Task requirements - Search the records for "BACKLOG" and copy each line that holds it.

##### Extracted material #####

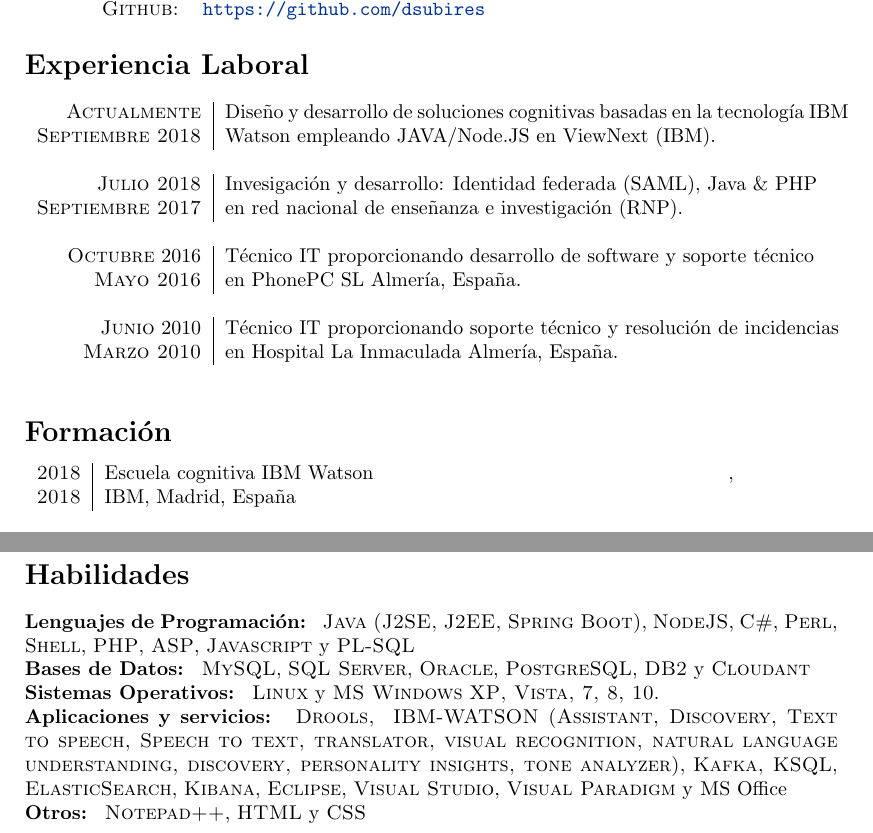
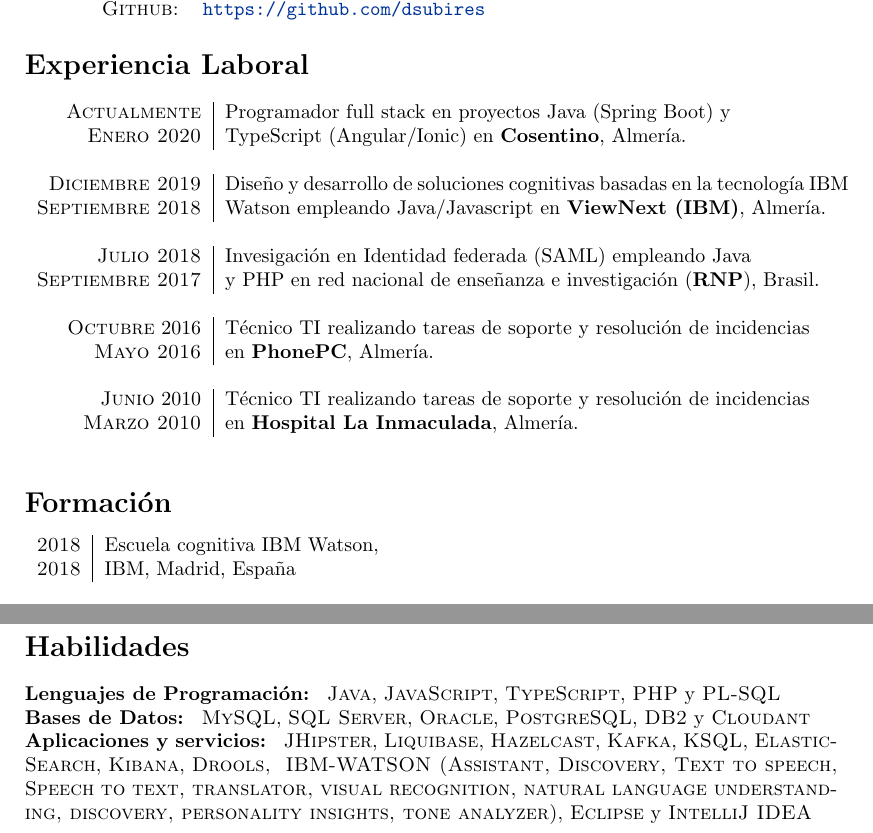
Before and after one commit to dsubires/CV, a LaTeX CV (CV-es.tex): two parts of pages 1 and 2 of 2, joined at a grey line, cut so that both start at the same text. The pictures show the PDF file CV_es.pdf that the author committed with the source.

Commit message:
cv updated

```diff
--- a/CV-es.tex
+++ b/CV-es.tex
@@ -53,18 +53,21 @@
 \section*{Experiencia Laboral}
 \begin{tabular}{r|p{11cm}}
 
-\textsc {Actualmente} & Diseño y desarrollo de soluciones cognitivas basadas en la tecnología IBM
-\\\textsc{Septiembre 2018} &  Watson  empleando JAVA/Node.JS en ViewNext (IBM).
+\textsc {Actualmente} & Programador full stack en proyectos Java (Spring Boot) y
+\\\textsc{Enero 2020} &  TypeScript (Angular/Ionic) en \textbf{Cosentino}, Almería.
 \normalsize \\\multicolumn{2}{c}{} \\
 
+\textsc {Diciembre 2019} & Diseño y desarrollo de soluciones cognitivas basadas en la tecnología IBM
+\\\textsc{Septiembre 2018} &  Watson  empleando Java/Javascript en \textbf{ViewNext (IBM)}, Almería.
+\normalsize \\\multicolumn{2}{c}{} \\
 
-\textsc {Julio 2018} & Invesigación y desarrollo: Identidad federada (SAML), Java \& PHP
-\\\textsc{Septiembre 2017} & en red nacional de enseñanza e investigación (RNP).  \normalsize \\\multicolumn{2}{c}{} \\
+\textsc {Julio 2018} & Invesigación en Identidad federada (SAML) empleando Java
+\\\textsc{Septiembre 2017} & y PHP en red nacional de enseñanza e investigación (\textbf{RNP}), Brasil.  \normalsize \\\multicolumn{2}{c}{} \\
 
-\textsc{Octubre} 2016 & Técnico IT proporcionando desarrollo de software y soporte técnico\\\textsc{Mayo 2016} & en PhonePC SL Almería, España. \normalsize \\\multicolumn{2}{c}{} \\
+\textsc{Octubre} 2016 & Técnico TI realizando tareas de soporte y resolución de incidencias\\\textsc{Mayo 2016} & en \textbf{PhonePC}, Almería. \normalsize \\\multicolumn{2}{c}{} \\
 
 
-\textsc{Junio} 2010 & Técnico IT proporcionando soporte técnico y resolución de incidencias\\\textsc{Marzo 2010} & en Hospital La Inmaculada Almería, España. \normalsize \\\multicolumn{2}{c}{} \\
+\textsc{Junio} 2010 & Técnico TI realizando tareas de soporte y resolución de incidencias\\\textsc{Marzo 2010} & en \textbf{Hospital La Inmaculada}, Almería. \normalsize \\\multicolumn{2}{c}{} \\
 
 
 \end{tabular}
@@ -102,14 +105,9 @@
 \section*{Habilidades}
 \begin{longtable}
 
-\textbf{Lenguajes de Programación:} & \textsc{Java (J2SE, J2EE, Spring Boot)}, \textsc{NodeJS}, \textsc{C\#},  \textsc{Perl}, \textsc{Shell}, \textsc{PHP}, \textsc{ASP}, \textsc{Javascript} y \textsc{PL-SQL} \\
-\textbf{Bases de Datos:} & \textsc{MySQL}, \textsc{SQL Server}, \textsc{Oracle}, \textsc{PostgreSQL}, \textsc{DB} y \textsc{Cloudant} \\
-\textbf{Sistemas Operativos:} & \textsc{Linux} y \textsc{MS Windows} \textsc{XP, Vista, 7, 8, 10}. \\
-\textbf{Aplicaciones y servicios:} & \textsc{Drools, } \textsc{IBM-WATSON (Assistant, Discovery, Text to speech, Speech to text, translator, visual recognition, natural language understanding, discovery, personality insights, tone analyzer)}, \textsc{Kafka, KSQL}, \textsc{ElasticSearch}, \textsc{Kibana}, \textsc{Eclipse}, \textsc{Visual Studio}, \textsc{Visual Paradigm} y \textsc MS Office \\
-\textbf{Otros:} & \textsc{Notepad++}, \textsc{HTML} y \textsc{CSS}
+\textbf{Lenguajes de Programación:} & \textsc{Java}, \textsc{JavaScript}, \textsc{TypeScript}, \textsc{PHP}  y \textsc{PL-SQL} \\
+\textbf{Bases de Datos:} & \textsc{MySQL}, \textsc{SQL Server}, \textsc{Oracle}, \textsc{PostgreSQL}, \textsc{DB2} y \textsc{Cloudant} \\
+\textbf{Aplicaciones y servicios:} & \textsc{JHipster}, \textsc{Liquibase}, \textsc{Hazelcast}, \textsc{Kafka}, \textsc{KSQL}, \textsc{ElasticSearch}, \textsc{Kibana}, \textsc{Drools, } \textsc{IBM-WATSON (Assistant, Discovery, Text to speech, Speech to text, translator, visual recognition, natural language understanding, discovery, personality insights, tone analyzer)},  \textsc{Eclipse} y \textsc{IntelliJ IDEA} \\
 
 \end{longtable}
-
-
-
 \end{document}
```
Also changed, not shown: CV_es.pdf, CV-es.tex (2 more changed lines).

#####
##### Extracted material #####

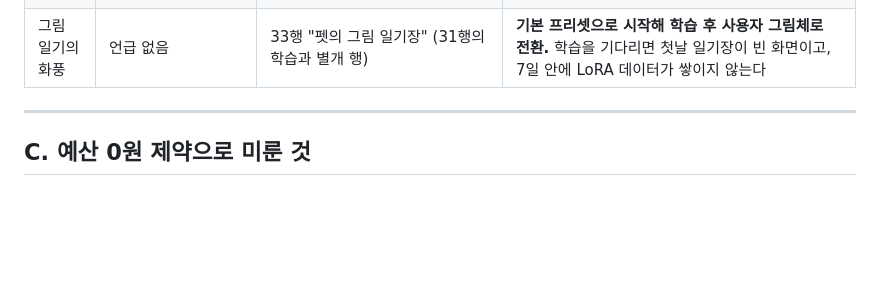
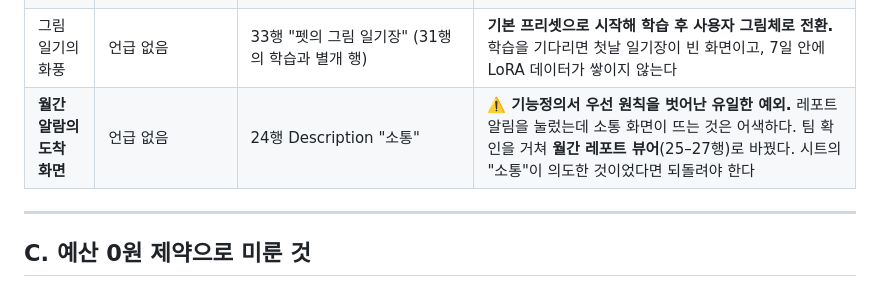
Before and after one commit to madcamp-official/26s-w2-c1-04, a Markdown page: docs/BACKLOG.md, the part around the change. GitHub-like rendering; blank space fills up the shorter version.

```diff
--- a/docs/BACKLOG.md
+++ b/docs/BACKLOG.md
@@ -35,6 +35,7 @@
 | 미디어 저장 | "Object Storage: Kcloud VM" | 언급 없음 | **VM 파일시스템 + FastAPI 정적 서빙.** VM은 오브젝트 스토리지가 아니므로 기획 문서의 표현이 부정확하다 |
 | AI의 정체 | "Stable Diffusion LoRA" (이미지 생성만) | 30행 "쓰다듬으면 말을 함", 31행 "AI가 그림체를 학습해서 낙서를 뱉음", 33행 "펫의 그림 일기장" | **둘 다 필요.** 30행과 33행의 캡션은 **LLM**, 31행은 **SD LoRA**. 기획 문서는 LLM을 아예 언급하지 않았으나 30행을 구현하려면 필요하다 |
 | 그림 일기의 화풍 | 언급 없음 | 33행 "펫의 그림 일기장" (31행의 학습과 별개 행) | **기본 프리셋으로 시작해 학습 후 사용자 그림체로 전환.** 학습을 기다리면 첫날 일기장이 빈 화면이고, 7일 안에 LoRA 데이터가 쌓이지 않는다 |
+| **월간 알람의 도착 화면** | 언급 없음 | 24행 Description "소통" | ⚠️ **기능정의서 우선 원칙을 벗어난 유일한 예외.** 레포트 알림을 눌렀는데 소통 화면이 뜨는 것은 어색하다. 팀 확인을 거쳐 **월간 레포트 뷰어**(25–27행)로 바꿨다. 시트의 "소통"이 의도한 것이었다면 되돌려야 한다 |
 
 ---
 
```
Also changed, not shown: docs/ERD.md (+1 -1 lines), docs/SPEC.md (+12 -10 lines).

#####

Task result -
Before and after one commit to madcamp-official/26s-w2-c1-04, a Markdown page: docs/BACKLOG.md, the part around the change. GitHub-like rendering; blank space fills up the shorter version.
--- a/docs/BACKLOG.md
+++ b/docs/BACKLOG.md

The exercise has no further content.